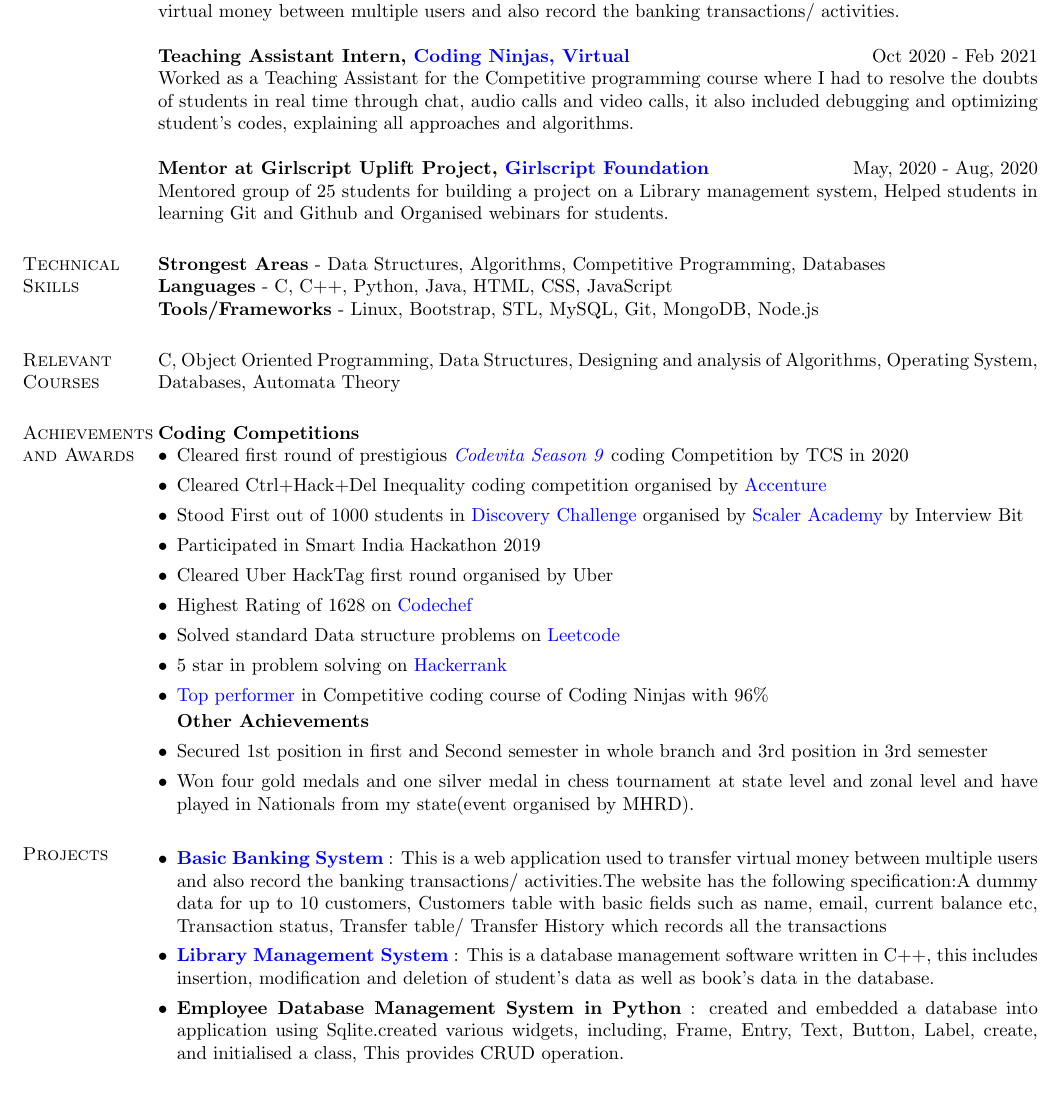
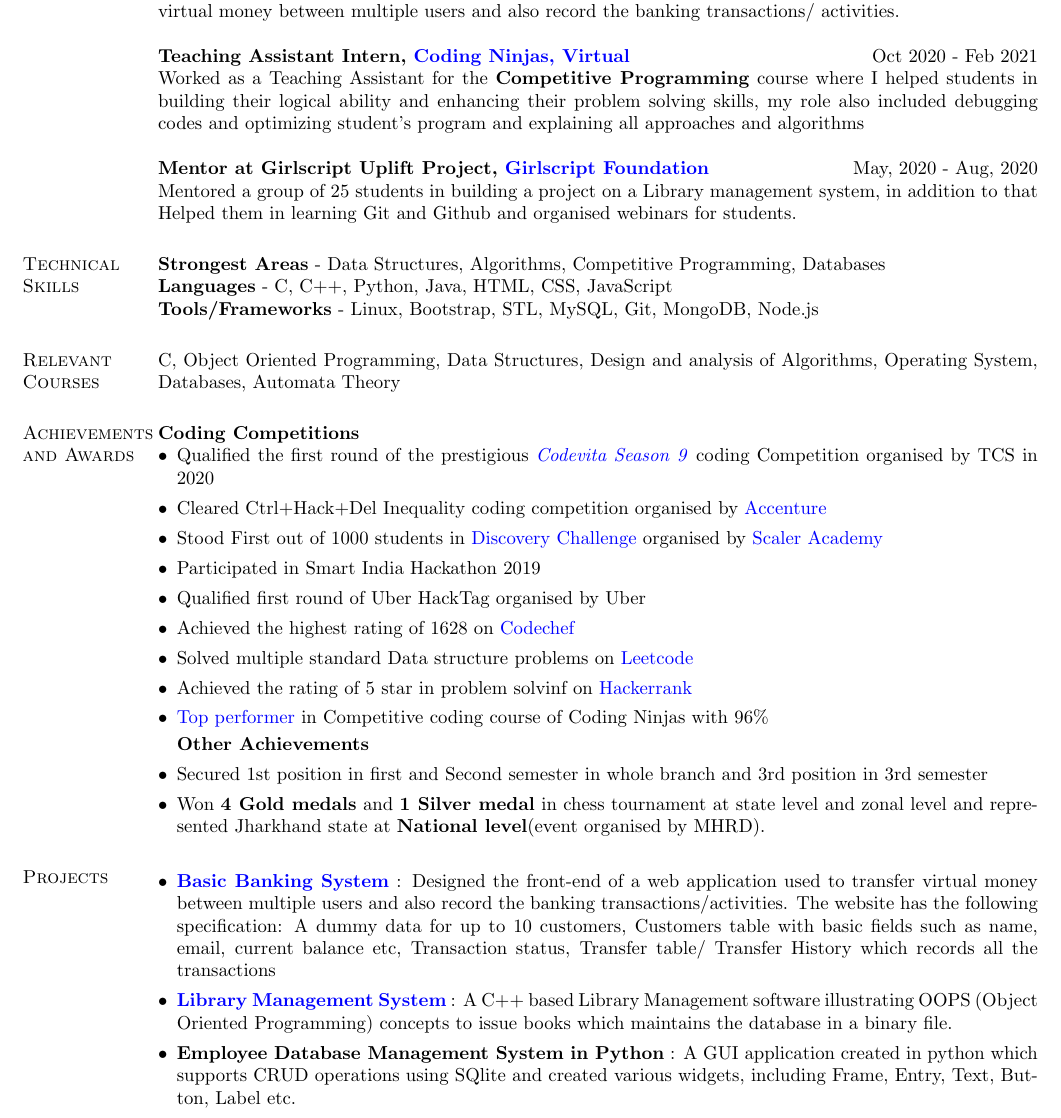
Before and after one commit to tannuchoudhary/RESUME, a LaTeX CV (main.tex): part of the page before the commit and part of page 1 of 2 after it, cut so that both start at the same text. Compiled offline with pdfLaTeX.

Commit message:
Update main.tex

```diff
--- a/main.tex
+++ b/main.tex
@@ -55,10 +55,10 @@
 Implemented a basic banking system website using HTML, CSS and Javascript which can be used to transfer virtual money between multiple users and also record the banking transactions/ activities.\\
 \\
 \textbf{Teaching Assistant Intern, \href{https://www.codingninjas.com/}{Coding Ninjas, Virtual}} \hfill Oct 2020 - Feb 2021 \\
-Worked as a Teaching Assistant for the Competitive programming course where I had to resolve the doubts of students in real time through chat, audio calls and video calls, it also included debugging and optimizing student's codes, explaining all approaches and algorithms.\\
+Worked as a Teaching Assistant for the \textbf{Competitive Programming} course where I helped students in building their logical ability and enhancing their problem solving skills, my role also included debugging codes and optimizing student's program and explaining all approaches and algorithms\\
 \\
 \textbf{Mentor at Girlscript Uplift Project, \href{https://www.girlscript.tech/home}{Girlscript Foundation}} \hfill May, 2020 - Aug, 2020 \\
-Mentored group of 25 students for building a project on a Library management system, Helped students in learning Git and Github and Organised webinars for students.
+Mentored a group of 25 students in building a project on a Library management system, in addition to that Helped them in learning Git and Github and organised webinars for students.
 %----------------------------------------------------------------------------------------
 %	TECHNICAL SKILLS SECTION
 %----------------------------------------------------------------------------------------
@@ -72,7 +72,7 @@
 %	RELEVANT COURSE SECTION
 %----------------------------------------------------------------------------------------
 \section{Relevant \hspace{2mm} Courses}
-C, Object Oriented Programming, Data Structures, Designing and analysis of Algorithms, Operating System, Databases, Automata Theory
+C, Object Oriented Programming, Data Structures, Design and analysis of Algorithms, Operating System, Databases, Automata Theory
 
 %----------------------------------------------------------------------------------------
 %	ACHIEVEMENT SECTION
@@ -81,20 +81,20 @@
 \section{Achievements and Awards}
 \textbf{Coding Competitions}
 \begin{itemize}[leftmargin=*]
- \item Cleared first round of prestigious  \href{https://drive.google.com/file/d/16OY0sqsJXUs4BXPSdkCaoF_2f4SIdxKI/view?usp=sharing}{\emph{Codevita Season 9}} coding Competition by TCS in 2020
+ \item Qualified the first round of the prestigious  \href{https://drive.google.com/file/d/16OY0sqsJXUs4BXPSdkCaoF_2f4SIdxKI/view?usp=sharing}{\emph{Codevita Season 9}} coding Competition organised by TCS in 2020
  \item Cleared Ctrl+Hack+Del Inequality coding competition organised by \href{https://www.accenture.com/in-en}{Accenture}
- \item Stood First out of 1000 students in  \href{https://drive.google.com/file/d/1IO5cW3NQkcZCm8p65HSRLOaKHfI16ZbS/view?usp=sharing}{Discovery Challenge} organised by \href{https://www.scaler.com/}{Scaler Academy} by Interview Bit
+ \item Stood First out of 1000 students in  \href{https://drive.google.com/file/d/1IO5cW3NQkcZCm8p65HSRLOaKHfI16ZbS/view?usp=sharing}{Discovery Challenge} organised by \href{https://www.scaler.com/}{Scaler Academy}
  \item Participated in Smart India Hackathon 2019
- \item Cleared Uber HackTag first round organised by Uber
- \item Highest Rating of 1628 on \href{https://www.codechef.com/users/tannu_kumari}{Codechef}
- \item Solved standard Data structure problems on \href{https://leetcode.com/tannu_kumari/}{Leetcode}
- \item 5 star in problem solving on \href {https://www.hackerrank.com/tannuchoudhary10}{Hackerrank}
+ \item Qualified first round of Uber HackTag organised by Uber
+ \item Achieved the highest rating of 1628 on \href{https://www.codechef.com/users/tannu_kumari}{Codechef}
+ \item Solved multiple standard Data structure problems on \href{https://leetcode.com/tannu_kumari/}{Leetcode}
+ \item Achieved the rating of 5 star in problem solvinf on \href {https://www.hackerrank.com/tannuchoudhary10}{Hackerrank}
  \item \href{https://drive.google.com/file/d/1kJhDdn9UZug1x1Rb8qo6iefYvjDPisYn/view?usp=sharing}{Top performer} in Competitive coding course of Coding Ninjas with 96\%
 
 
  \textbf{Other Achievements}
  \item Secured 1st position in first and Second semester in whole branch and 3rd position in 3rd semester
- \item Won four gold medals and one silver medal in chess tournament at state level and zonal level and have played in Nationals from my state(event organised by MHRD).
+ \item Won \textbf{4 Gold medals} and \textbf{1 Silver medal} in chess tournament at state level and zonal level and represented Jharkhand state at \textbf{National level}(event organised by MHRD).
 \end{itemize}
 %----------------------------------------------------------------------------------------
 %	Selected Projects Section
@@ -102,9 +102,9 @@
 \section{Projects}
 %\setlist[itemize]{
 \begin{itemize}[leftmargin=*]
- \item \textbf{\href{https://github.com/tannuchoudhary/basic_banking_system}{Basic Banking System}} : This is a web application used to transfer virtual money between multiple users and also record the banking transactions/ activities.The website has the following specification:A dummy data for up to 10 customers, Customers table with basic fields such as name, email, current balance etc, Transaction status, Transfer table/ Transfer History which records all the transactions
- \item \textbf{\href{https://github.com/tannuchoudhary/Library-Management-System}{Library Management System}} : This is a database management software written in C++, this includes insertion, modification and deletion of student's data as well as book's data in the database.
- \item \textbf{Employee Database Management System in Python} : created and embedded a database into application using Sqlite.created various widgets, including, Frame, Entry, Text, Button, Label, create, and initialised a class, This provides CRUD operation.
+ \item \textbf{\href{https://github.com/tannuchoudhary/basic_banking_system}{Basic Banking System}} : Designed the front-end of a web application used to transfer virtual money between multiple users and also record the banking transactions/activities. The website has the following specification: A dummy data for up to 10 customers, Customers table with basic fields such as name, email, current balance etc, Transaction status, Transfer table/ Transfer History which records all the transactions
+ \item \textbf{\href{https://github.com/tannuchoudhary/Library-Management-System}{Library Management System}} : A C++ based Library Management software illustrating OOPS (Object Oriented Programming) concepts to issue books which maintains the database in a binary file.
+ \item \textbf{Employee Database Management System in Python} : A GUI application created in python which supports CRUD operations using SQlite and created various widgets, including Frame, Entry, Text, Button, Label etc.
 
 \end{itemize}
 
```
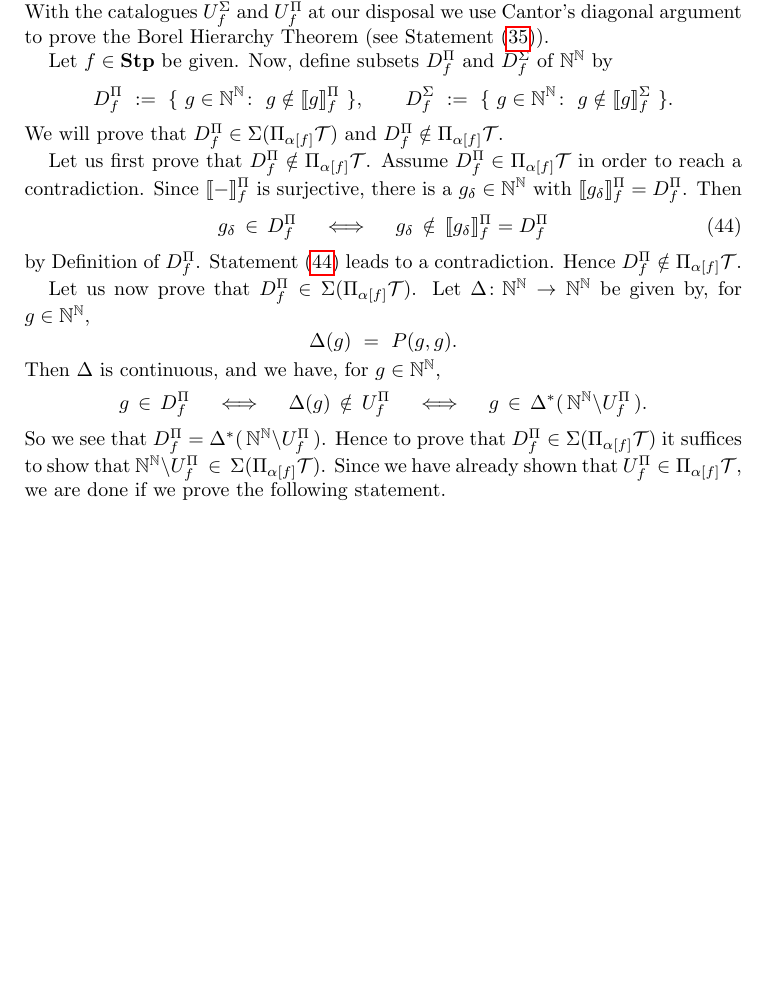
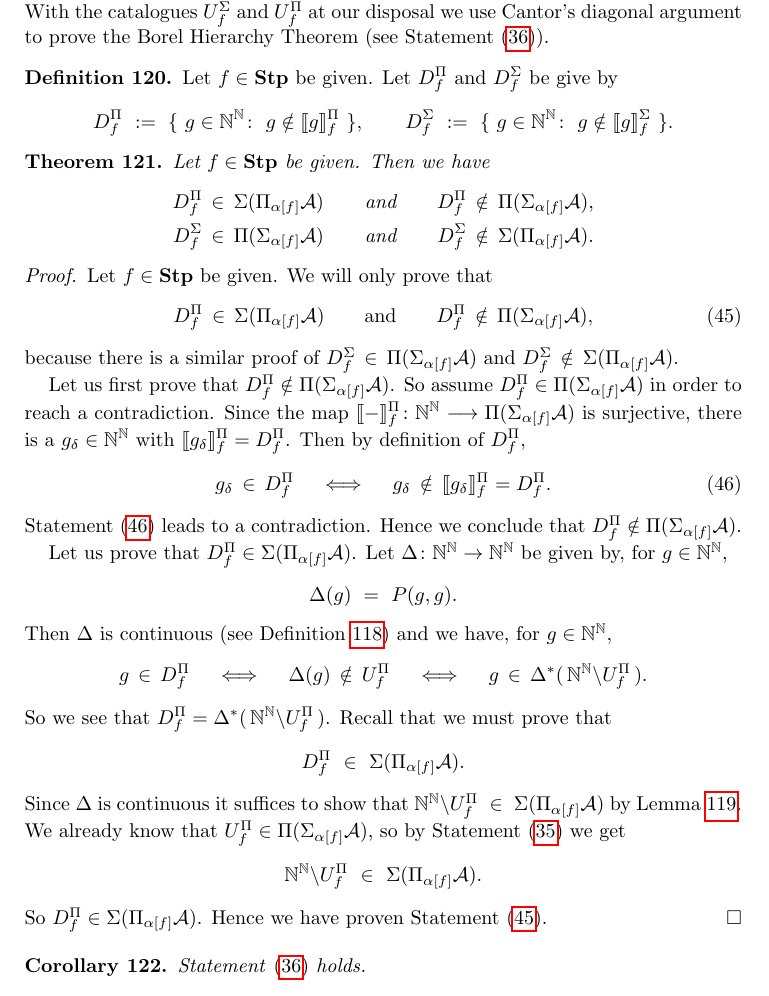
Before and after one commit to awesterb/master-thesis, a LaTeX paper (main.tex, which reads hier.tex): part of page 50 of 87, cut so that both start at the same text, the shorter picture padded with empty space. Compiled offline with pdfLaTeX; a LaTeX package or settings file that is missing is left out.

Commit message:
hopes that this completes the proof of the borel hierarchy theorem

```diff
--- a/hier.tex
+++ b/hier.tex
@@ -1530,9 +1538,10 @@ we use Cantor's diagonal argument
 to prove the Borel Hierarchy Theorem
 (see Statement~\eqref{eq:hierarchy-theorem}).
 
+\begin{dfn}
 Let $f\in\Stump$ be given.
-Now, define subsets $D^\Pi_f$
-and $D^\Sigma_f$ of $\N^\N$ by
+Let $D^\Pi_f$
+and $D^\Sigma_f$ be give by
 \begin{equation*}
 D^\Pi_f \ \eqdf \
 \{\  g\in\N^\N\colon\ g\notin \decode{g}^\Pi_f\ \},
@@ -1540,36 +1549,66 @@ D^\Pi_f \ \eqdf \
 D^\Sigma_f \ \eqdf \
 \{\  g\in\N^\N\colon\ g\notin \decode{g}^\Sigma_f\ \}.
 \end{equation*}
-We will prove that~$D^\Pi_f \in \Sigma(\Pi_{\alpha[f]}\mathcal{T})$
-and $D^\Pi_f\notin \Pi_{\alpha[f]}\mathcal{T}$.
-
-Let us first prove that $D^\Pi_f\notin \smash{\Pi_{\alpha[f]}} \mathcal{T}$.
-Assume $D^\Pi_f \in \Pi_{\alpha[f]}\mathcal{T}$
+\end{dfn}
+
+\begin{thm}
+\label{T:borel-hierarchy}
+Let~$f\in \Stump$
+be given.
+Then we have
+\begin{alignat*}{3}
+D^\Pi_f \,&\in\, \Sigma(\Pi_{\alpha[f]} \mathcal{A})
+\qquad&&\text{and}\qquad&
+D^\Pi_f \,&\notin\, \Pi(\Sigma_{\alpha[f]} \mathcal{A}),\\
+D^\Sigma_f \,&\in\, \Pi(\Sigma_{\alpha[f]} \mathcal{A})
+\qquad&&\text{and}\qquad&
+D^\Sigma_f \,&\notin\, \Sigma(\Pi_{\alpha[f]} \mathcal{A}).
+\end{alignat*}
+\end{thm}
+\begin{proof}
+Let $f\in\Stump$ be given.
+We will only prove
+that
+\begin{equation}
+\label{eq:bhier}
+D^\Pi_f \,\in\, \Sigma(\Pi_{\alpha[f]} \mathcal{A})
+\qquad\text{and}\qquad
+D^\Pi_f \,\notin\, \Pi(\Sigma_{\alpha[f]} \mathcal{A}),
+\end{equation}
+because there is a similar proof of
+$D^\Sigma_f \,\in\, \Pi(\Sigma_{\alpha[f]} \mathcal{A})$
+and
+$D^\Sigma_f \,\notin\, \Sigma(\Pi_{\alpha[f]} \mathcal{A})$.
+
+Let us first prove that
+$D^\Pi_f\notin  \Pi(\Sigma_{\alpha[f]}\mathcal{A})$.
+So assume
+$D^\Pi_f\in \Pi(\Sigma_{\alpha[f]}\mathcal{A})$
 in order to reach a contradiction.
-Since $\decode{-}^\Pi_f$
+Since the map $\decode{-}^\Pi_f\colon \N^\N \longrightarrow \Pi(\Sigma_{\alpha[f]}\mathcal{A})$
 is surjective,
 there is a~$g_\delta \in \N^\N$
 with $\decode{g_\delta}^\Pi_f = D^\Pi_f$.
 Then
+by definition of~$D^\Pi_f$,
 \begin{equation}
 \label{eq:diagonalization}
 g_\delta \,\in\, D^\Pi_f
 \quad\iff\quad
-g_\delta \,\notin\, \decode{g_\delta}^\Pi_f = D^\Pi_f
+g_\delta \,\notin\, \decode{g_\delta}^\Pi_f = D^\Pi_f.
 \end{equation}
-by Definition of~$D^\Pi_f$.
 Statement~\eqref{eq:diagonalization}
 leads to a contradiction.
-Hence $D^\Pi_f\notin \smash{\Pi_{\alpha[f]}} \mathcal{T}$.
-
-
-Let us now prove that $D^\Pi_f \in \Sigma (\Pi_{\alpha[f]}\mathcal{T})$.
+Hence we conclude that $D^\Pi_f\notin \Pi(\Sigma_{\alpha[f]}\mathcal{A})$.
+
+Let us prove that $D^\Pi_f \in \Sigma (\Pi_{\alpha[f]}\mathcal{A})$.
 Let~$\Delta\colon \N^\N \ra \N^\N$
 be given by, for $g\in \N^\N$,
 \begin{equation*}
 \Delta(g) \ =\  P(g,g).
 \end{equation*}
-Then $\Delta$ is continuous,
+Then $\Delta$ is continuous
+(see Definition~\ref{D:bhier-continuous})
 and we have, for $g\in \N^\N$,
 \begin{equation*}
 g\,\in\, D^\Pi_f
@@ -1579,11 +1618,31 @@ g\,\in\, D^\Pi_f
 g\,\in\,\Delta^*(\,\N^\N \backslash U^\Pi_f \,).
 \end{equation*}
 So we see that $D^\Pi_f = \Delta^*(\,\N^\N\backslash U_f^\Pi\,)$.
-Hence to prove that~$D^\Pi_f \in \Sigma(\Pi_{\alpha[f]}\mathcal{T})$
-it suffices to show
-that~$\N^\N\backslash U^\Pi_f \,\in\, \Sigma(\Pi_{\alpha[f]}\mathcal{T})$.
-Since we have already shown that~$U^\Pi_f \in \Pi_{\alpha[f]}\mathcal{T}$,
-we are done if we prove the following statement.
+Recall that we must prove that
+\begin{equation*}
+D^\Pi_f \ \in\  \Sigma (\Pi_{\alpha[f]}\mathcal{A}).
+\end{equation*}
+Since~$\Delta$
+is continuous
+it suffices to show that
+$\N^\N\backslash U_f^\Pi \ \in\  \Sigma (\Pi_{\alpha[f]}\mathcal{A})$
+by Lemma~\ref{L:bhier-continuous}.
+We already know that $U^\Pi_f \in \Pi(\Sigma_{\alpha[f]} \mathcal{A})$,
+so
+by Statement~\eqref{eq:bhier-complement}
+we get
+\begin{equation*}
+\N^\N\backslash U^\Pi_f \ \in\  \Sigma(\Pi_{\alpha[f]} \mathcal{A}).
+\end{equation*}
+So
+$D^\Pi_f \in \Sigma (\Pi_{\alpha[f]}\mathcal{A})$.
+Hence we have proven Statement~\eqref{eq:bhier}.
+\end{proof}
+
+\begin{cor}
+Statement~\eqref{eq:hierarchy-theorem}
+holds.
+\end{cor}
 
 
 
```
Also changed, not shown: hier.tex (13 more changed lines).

Directions for this task
Search the data for "bhier" and list every line in which it occurs.

Response area
+\label{eq:bhier}
+(see Definition~\ref{D:bhier-continuous})
+by Lemma~\ref{L:bhier-continuous}.
+by Statement~\eqref{eq:bhier-complement}
+Hence we have proven Statement~\eqref{eq:bhier}.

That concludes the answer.